[Web document revisions]
▼

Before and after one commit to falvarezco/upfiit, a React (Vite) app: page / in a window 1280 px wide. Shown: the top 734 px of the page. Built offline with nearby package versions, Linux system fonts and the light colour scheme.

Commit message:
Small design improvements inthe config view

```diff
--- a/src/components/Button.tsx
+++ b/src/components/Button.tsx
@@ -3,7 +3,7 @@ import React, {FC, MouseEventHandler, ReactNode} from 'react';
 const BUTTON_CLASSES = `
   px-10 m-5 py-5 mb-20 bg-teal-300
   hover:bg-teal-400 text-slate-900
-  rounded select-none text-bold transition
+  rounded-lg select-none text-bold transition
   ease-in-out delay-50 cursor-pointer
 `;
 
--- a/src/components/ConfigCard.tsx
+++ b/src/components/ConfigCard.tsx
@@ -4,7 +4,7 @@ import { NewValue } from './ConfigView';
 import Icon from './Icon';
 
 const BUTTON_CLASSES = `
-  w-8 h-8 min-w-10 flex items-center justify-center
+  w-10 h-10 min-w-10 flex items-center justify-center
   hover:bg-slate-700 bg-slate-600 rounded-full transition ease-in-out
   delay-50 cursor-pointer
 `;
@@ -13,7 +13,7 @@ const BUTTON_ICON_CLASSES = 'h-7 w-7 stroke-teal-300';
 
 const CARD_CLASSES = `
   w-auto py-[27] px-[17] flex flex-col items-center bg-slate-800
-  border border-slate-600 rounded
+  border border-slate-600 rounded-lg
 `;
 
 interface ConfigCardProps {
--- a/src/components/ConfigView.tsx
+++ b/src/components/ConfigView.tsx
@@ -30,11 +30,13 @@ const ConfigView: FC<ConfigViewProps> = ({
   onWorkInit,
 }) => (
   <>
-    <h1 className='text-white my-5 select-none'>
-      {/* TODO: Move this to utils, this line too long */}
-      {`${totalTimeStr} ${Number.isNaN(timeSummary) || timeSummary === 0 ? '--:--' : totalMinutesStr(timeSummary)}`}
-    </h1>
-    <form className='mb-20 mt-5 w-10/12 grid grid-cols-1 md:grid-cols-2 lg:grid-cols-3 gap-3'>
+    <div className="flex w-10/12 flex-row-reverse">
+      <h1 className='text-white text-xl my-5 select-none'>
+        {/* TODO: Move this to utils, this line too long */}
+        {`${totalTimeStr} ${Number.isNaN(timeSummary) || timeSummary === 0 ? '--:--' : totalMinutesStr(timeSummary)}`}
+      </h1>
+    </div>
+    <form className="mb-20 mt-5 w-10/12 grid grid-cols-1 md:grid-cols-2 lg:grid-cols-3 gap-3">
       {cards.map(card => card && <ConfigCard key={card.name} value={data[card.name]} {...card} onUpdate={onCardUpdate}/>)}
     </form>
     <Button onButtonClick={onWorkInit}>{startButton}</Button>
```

▲

BRIEF:
Reproduce each line from the records that contains the word "flex".

ANSWER BOX:
-  w-8 h-8 min-w-10 flex items-center justify-center
+  w-10 h-10 min-w-10 flex items-center justify-center
   w-auto py-[27] px-[17] flex flex-col items-center bg-slate-800
+    <div className="flex w-10/12 flex-row-reverse">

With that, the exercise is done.